**REQUIRED WORK**
Output all the entries word for word. Omit the pictures.

[Change listing data]
**********
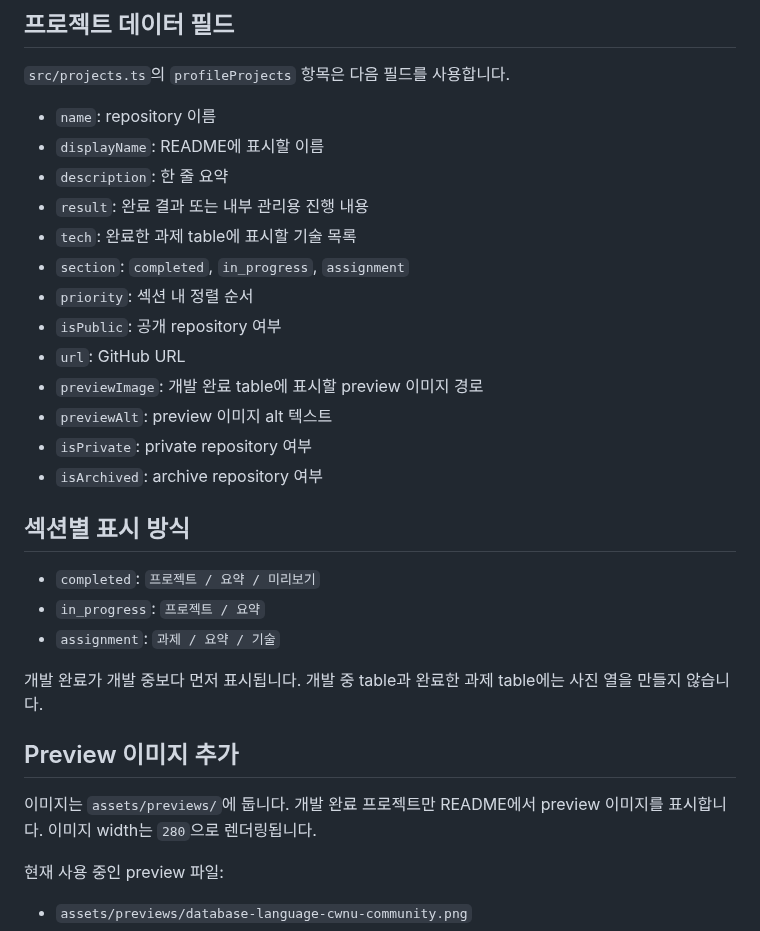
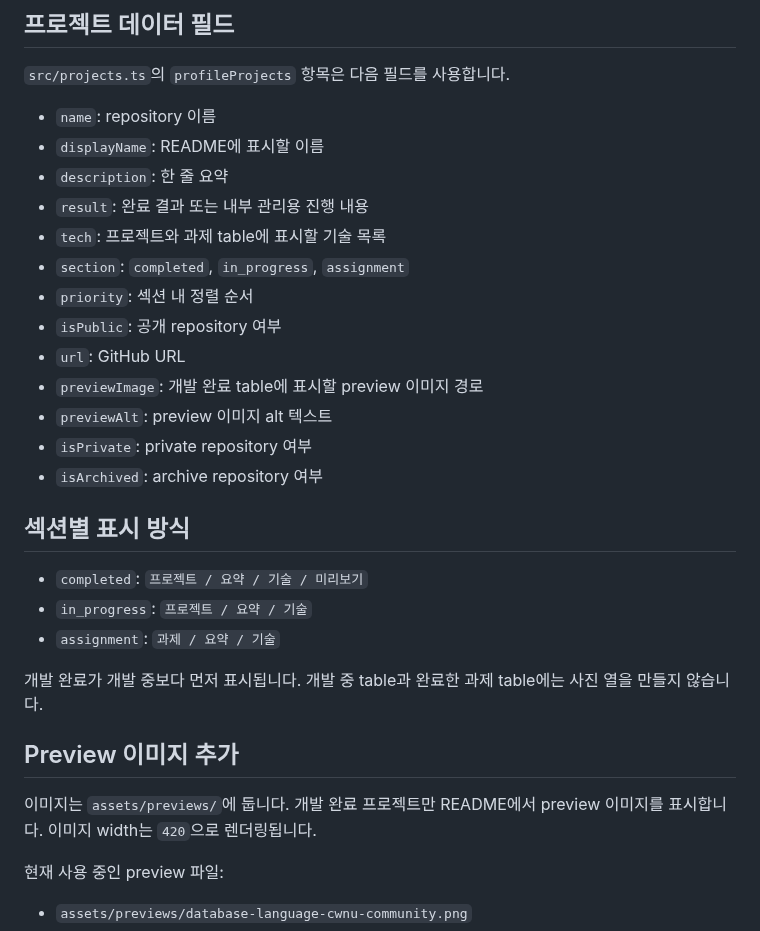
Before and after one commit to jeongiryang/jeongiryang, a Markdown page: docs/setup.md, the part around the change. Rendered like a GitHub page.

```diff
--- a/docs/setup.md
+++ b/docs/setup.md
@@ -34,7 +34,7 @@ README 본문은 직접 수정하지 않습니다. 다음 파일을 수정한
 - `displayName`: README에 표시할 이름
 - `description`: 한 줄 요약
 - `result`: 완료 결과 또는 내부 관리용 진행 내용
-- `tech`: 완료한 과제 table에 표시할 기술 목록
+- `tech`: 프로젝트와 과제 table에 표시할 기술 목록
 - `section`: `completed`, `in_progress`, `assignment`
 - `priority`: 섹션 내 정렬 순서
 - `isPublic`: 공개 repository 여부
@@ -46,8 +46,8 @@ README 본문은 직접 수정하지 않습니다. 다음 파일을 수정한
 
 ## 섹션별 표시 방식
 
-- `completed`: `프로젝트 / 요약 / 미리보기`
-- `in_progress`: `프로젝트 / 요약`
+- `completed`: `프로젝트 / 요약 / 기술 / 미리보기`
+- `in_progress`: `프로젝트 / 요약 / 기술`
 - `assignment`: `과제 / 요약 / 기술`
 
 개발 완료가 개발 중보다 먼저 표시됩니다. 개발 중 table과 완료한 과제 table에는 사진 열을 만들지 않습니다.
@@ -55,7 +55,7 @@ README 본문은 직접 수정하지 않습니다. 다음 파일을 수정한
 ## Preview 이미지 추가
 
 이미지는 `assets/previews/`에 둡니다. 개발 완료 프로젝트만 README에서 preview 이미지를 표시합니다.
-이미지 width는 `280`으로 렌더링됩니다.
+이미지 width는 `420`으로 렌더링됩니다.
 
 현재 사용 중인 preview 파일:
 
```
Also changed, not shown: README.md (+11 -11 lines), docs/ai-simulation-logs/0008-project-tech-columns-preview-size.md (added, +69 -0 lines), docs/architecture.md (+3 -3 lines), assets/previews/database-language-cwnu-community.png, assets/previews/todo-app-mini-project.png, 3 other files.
**********
**SOLVED EXERCISE**
Before and after one commit to jeongiryang/jeongiryang, a Markdown page: docs/setup.md, the part around the change. Rendered like a GitHub page.

```diff
--- a/docs/setup.md
+++ b/docs/setup.md
@@ -34,7 +34,7 @@ README 본문은 직접 수정하지 않습니다. 다음 파일을 수정한
 - `displayName`: README에 표시할 이름
 - `description`: 한 줄 요약
 - `result`: 완료 결과 또는 내부 관리용 진행 내용
-- `tech`: 완료한 과제 table에 표시할 기술 목록
+- `tech`: 프로젝트와 과제 table에 표시할 기술 목록
 - `section`: `completed`, `in_progress`, `assignment`
 - `priority`: 섹션 내 정렬 순서
 - `isPublic`: 공개 repository 여부
@@ -46,8 +46,8 @@ README 본문은 직접 수정하지 않습니다. 다음 파일을 수정한
 
 ## 섹션별 표시 방식
 
-- `completed`: `프로젝트 / 요약 / 미리보기`
-- `in_progress`: `프로젝트 / 요약`
+- `completed`: `프로젝트 / 요약 / 기술 / 미리보기`
+- `in_progress`: `프로젝트 / 요약 / 기술`
 - `assignment`: `과제 / 요약 / 기술`
 
 개발 완료가 개발 중보다 먼저 표시됩니다. 개발 중 table과 완료한 과제 table에는 사진 열을 만들지 않습니다.
@@ -55,7 +55,7 @@ README 본문은 직접 수정하지 않습니다. 다음 파일을 수정한
 ## Preview 이미지 추가
 
 이미지는 `assets/previews/`에 둡니다. 개발 완료 프로젝트만 README에서 preview 이미지를 표시합니다.
-이미지 width는 `280`으로 렌더링됩니다.
+이미지 width는 `420`으로 렌더링됩니다.
 
 현재 사용 중인 preview 파일:
 
```
Also changed, not shown: README.md (+11 -11 lines), docs/ai-simulation-logs/0008-project-tech-columns-preview-size.md (added, +69 -0 lines), docs/architecture.md (+3 -3 lines), assets/previews/database-language-cwnu-community.png, assets/previews/todo-app-mini-project.png, 3 other files.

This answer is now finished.